FAA Automated Flight Service Station (AFSS) Program
Automating Online Weather Information Technology
HEADLINE NEWS: The OIG concluded an audit of an FAA program and made positive conclusions:
“FAA has achieved most of the anticipated cost savings from contracting out flight services operations. It has saved approximately $2.13 billion over 13 years—$59 million less than the initial estimate. FAA achieved the savings through reorganization of flight service operations and facility and equipment modernization, including service station consolidation and reduced staffing levels. FAA has also implemented effective controls for oversight of Lockheed Martin and flight services, including 22 measures that evaluate Lockheed Martin’s performance. FAA also has several oversight mechanisms that monitor the program’s safety and operations. Lastly, pilots and other users have multiple methods available to them to provide input on the program.”
There was a time when a pilot, particularly GA drivers, would walk across the ramp and talk to an FSS specialist. Those dialogues were informative and instructive; no doubt that the questions asked and answers given contributed to aviation safety. The number of FSSs contributed to its being identified as a potential source for significant cost savings.
Eventually the trend to reduce government spending led to consolidating and automating of this transmission of flight plans to the FAA and of the WX information to pilots. There were several battles over AFSS implementation, but as the OIG commented, it saves taxpayers of $2.13 billion.
AOPA, which represents the major segment of AFSS users, highlighted the OIG’s comment that “[u]sers have ‘no significant complaint’” about the safety or quality of services they receive—a turnaround from a rocky initial transition to flight service privatization…” The association’s website mentioned that ‘AOPA was ‘interviewed extensively’ for the Inspector General’s report, which recognized the association’s advocacy during the development of the original outsourcing agreement’”, Rune Duke, AOPA director of airspace and air traffic.
The OIG report noted that the original AFSS contract, was awarded to Lockheed Martin, but now is resident with Leidos. The current program has been extended through 2019 and the OIG commented on the future of the AFSS service:
“Increased use of Web-based applications has significantly reduced the demand for services from flight service specialists, and consequently, FAA is considering phasing out most specialists and relying on the internet to deliver services. However, FAA has not yet decided what changes it will make to the program or developed a corresponding oversight approach for the contractor and services, and as a result, may not have the appropriate mechanisms in place to ensure the program’s safety and efficiency.”

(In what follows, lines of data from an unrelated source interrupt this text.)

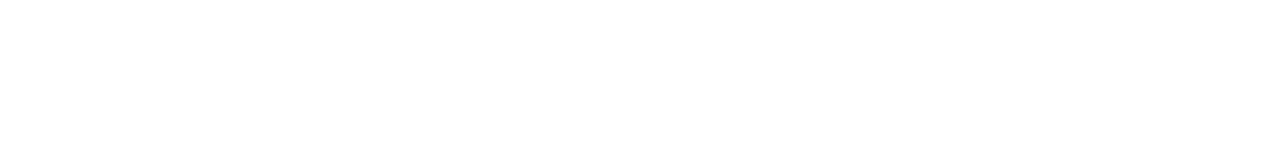
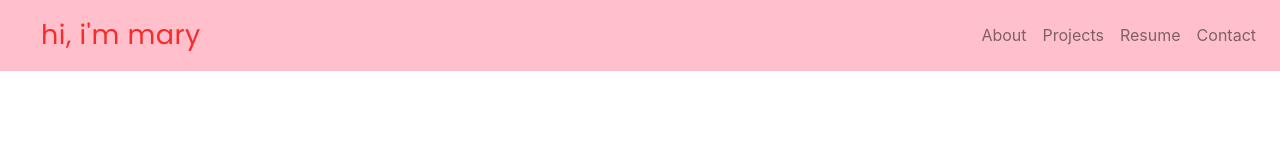
Before and after one commit to NrupM/NrupM.github.io, a website: page index.html in a window 1280 px wide. Drawn offline with nearby package versions, Linux system fonts and the light colour scheme.

Commit message:
nav bar beginning

```diff
--- /dev/null
+++ b/css/main.css
@@ -0,0 +1,14 @@
+/* http://www.dolcebytintolino.com/meta-content/themes/dolce/img/dolce-head-under.jpg */
+  /* background-color: #f75a56; */
+
+.site-header {
+    background-color: pink
+  }
+
+.navbar-brand{
+  color: #fa2a2a !important;
+  font-family: Poppins, sans-serif;
+  font-size: 27px;
+  letter-spacing: .5px !important;
+  margin-left: 25px;
+}
--- a/index.html
+++ b/index.html
@@ -3,19 +3,93 @@
 
 <head>
     <meta charset="UTF-8">
-    <meta name="viewport" content="width=device-width, initial-scale=1.0">
-    <meta name="description" content="Mary Northrup Web Dev Portfolio">
-    <meta name="keywords" content="vcard, html5, portfolio">
-    <meta http-equiv="X-UA-Compatible" content="ie=edge">
+    <meta name="viewport" content="width=device-width, initial-scale=1, shrink-to-fit=no">
+    <meta name="description " content="Mary Northrup Web Dev Portfolio ">
+    <meta name="keywords " content="vcard, html5, portfolio ">
+    <meta http-equiv="X-UA-Compatible " content="ie=edge ">
     <title>Mary Northrup</title>
-
+    <!-- BOOTSTRAP CDN -->
+    <link rel="stylesheet " href="https://maxcdn.bootstrapcdn.com/bootstrap/4.0.0-beta/css/bootstrap.min.css
+        " integrity="sha384-/Y6pD6FV/Vv2HJnA6t+vslU6fwYXjCFtcEpHbNJ0lyAFsXTsjBbfaDjzALeQsN6M " crossorigin="anonymous ">
     <!-- FONTS -->
-    <link rel="stylesheet" href="https://fonts.googleapis.com/css?family=Open+Sans|Poppins">
-
+    <link rel="stylesheet " href="https://fonts.googleapis.com/css?family=Open+Sans|Poppins ">
+    <script src="https://use.fontawesome.com/55531d5bbe.js "></script>
+    <!-- STYLES -->
+    <link rel="stylesheet " type="text/css " href="css/main.css ">
 </head>
 
 <body>
+    <!-- NAVBAR -->
+    <nav class="navbar navbar-expand-lg navbar-light fixed-top site-header">
+        <button class="navbar-toggler" type="button" data-toggle="collapse" data-target="#navbarNavDropdown" aria-controls="navbarNavDropdown"
+            aria-expanded="false" aria-label="Toggle navigation">
+            <span class="navbar-toggler-icon"></span>
+        </button>
+        <div id="navbarNavDropdown" class="navbar-collapse collapse">
+            <ul class="navbar-nav mr-auto">
+                <li class="nav-item">
+                    <h1><a class="navbar-brand" href="#home">hi, i'm mary</a></h1>
+                </li>
+            </ul>
+            <ul class="navbar-nav">
+                <li class="nav-item">
+                    <a class="nav-link" href="#about">About</a>
+                </li>
+                <li class="nav-item">
+                    <a class="nav-link" href="#projects">Projects</a>
+                </li>
+                <li class="nav-item">
+                    <a class="nav-link" href="./assets/mary_northrup_resume.pdf">Resume</a>
+                </li>
+                <li class="nav-item">
+                    <a class="nav-link" href="#contact">Contact</a>
+                </li>
+            </ul>
+        </div>
+    </nav>
+    <!-- <div class="container-fluid">
+        <div class="row site-header">
+            <div class="col d-flex align-items-start">
+                <ul class="list-items align-items-start">
+                    <li>
+                        <a class="page-scroll" href="https://marynorthrup.com/#about">about</a>
+                    </li>
+                    <li>
+                        <a class="page-scroll" href="https://marynorthrup.com/#projects">projects</a>
+                    </li>
+                    <li>
+                        <a class="page-scroll" href="./assets/mary_northrup_resume.pdf">resume</a>
+                    </li>
+                </ul>
+            </div>
+            <div class="col">
+                <h1>mary northrup</h1>
+            </div>
+            <div class="col">
+                <ul>
+                    <li>
+                        <a class="page-scroll" href="https://marynorthrup.com/#about">about</a>
+                    </li>
+                    <li>
+                        <a class="page-scroll" href="https://marynorthrup.com/#projects">projects</a>
+                    </li>
+                    <li>
+                        <a class="btn btn-small" href="" target="_blank"><i class="fa fa-github fa-2x icon" aria-hidden="true"></i></a>
+                    </li>
 
+                </ul>
+            </div>
+        </div>
+
+    </div> -->
+    <!-- SCRIPTS -->
+    <script type=" text/javascript " src="assets/js/app.js "></script>
+    <script src="https://code.jquery.com/jquery-3.2.1.slim.min.js " integrity="sha384-KJ3o2DKtIkvYIK3UENzmM7KCkRr/rE9/Qpg6aAZGJwFDMVNA/GpGFF93hXpG5KkN "
+        crossorigin="anonymous "></script>
+    <script src="https://cdnjs.cloudflare.com/ajax/libs/popper.js/1.11.0/umd/popper.min.js " integrity="sha384-b/U6ypiBEHpOf/4+1nzFpr53nxSS+GLCkfwBdFNTxtclqqenISfwAzpKaMNFNmj4 "
+        crossorigin="anonymous "></script>
+    <script src="https://maxcdn.bootstrapcdn.com/bootstrap/4.0.0-beta/js/bootstrap.min.js " integrity="sha384-h0AbiXch4ZDo7tp9hKZ4TsHbi047NrKGLO3SEJAg45jXxnGIfYzk4Si90RDIqNm1 "
+        crossorigin="anonymous "></script>
 </body>
 
 </html>
```
Also changed, not shown: js/app.js (added), 1 other file.
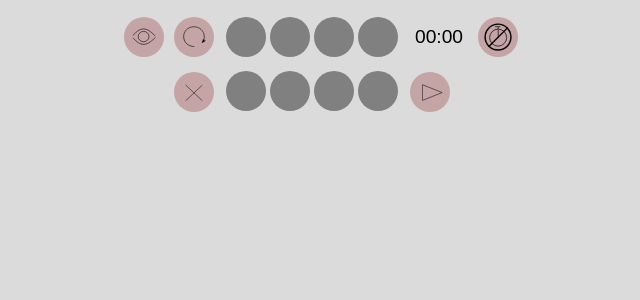
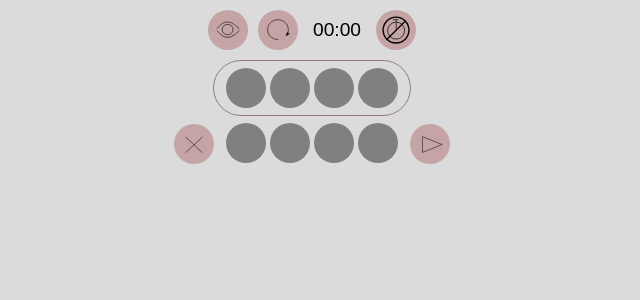
Before and after one commit to IvanHeriver/mm, a React (Create React App) app: page / in a window 1280 px wide. Shown: the top 300 px of the page, without its empty margins (328-968 px from the left). Built offline with nearby package versions, Linux system fonts and the light colour scheme.

Commit message:
removed title and small CSS tricks

```diff
--- a/src/Mastermind.css
+++ b/src/Mastermind.css
@@ -43,14 +43,17 @@ button:hover {
 
 .mm-app-container .game {
     /* min-height: calc(100vh - 50px); */
-    min-height: calc(100vh);
+    /* min-height: calc(100vh); */
+    min-height: 100vh;
+    /* height: auto; */
     background-color: var(--botcolor);
     width: 100%;
     display: flex;
     flex-direction: column;
     align-content: center;
     justify-content: flex-start;
-    padding-top: 10px;
+    /* padding-top: 10px; */
+    padding-bottom: 100px;
 }
 
 /* @media(min-width:600px) {
--- a/src/MastermindComp.css
+++ b/src/MastermindComp.css
@@ -37,7 +37,18 @@
     margin-right: auto;
 }
 
+.mm-rounded-border {
+    border: 1px solid var(--strcolor);
+    border-radius: 40px;
+    padding-left: 10px;
+    padding-right: 10px;
+}
 
+.mm-toguess-container {
+    display: flex;
+    flex-direction: column;
+    align-content: center;
+}
 /* the colored pin formatting */
 .one-color {
     margin: 2px;
@@ -65,11 +76,46 @@
 /* editable colors */
 .mm-editable-color {
     position: relative;
+    min-height: 45px;
 }
 .mm-color-options {
+    /* position: relative; */
+    /* bottom: 0;
+    transform: translateY(50%); */
+    /* top: 50%;
+    left: 50%; */
+    /* transform: translateY(-50%); */
+    /* transform: translateX(50%); */
+
+    --d: 40px; /* image size */
+    --rel: 0; /* how much extra space we want between images, 1 = one image size */
+    --r: calc(.5*(1 + var(--rel))*var(--d)/var(--tan)); /* circle radius */
+    --s: calc(2*var(--r) + var(--d)); /* container size */
     position: absolute;
-    bottom: 0;
-    transform: translateY(100%);
+    width: var(--s);
+    height: var(--s);
+
+    border: 60px solid var(--ligcolor);
+    /* background-color: var(--ligcolor); */
+    border-radius: calc(var(--r)*2);
+    padding: 19px;
+
+    top: 50%;
+    left: 50%;
+    transform: translate(-50%, -50%);
+    z-index: 100;
+}
+
+.mm-color-options div {
+    position: absolute;
+    top: 50%; left: 50%;
+    margin: calc(-.5*var(--d));
+    width: var(--d); height: var(--d);
+    --az: calc(var(--i)*1turn/var(--m));
+    transform:
+      rotate(var(--az))
+      translate(var(--r))
+      rotate(calc(-1*var(--az)))
 }
 
 /* result pins */
@@ -102,7 +148,9 @@
     font-size: 1.2rem;
     padding-left: 10px;
     padding-right: 10px;
-    margin: auto;
+    /* margin: auto; */
+    margin-top: auto;
+    margin-bottom: auto;
 }
 
 .mm-number {
--- a/src/MastermindComp.js
+++ b/src/MastermindComp.js
@@ -37,21 +37,8 @@ const MMtoGuess = ({toGuess, colorOptions, onNewGame, onGiveUp, time}) => {
         return m+":"+s
     }
     return (
+        <div className="mm-toguess-container">
         <div className="one-color-row">
-            <div className="mm-ingame-btns-right">
-                {
-                    showTimer ? <div className="mm-timer"><div>{formatTime(time)}</div></div> : null
-                }
-                <button onClick={()=>setShowTimer(t=>!t)}>
-                    <img src={showTimer ? notimer_img : timer_img} className="btn-img" draggable="false"
-                    style={{
-                        width: "100%",
-                        height: "100%",
-                    }}
-                    />
-                </button>
-            </div>
-            <div className="mm-ingame-btns-left">
             <button onClick={onGiveUp}>
             <img src={show_img} className="btn-img" draggable="false"
                 style={{
@@ -71,7 +58,19 @@ const MMtoGuess = ({toGuess, colorOptions, onNewGame, onGiveUp, time}) => {
                     paddingTop: "2px"
                 }}/>
             </button>
+            {
+                showTimer ? <div className="mm-timer"><div>{formatTime(time)}</div></div> : null
+            }
+            <button onClick={()=>setShowTimer(t=>!t)}>
+                <img src={showTimer ? notimer_img : timer_img} className="btn-img" draggable="false"
+                style={{
+                    width: "100%",
+                    height: "100%",
+                }}
+                />
+            </button>
         </div>
+        <div className="one-color-row mm-rounded-border">
             {
                 toGuess.map((e, i)=> {
                     return (
@@ -79,6 +78,7 @@ const MMtoGuess = ({toGuess, colorOptions, onNewGame, onGiveUp, time}) => {
                     )
                 })
             }
+        </div>
         </div>
     )
 }
@@ -153,7 +153,8 @@ const MMcolorEditor = ({colorOptions, color, setColor}) => {
         >
             <MMcolor color={colorOptions[color].color} />
             { editOn ? (
-                <div className="mm-color-options">
+                <div className="mm-color-options" style={{['--m']: 6, ['--tan']: 0.41}}>
+                {/* <MMcolorOptions colorOptions={colorOptions} /> */}
                 {
                     colorOptions.map((e, i) => {
                         if (i === 0) {
@@ -162,7 +163,8 @@ const MMcolorEditor = ({colorOptions, color, setColor}) => {
                         return (
                             <div key={i}
                             idkey={i}
-                            className="mm-color-option"
+                            // style={"--i="+(i+1)}
+                            style={{['--i']: i+1}}
                             >
                                 <MMcolor color={e.color} />
                             </div>
@@ -174,6 +176,23 @@ const MMcolorEditor = ({colorOptions, color, setColor}) => {
                 null
             )}
         </div>
+    )
+}
+
+const MMcolorOptions = ({colorOptions}) => {
+    return (
+        colorOptions.map((e, i) => {
+            if (i === 0) {
+                return (null)
+            }
+            return (
+                <div key={i}
+                idkey={i}
+                >
+                    <MMcolor color={e.color} />
+                </div>
+            )
+        })
     )
 }
 
```
Lines whose indentation alone changed are shown as unchanged.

That comment got the attention of AOPA and may portend a repeat the conflict over the initial AFSS program in which the GA pilots were skeptical of an “unmanned” FSS. Here is the current AOPA concerns:
“AOPA Vice President of Government Affairs Melissa Rudinger said a large-scale phase-out of specialists would not be justified.
‘The removal of this safety critical position is not realistic given what we currently know and the additional questions that are not yet resolved that were identified jointly by the FAA and AOPA. There are significant safety and regulatory challenges that make this proposal problematic and that have failed to be addressed in prior studies by the FAA or over the past year of collaborative study,” she said.
User input—credited as having helped the FAA’s previous cost-savings effort—must play a significant future role as well, said Duke. AOPA will remain extensively involved in advocating for general aviation during the development of guiding principles for the next contract as part of a formal agreement with the FAA allowing the association to participate in discussions regarding future requirements.
‘We look forward to working collaboratively with the FAA and other stakeholders as we evaluate future service changes,’ he said. ‘General aviation pilots rely on flight service for critical information, and our goal is to keep this important resource effective and accessible into the future.’”
Leidos believes that it is already providing the services of tomorrow, such as:
- Adverse Condition Alerting Service
- Surveillance-Enhanced Search and Rescue
- Next Generation Briefings
Private sector alternatives have been developing services. In response thereto, the FAA has issued Aviation Weather Services, Advisory Circular 00-45G CHG 2, which describes (for 59 pages) how pilots can/should use available AWS. The National Weather Service has issued a list of Commercial Weather Providers Serving the US.
The existence of these options began about 1950 in response to a growing demand for specialized, “value-added content.” A report explained that although the demand was initially met by government, noted WeatherBank Inc. President and Chief Executive Steve Root, who is also president of the American Weather and Climate Industry Association. Recent technological advances present significant expansion opportunities. “’While only government has the means to build and operate a vast weather infrastructure of satellites and radar,’ Root says, ‘There are things that private industry does that it can do faster, quicker, sweeter, better than government.’ The North American weather enterprise produces content unrivaled elsewhere in the world, adds Root.”
For example, Sirius XM advertises its aviation service heavily and provides real time information to GA cockpits. The industry is growing and the number/types of services are expanding. The availability and increasing reliability/accuracy of these new WX information sources should complicate the FAA’s definition of the long term AFSS plan.
Price pressure forced the move to AFSS. Might not the availability of new private sector options drive towards further automation?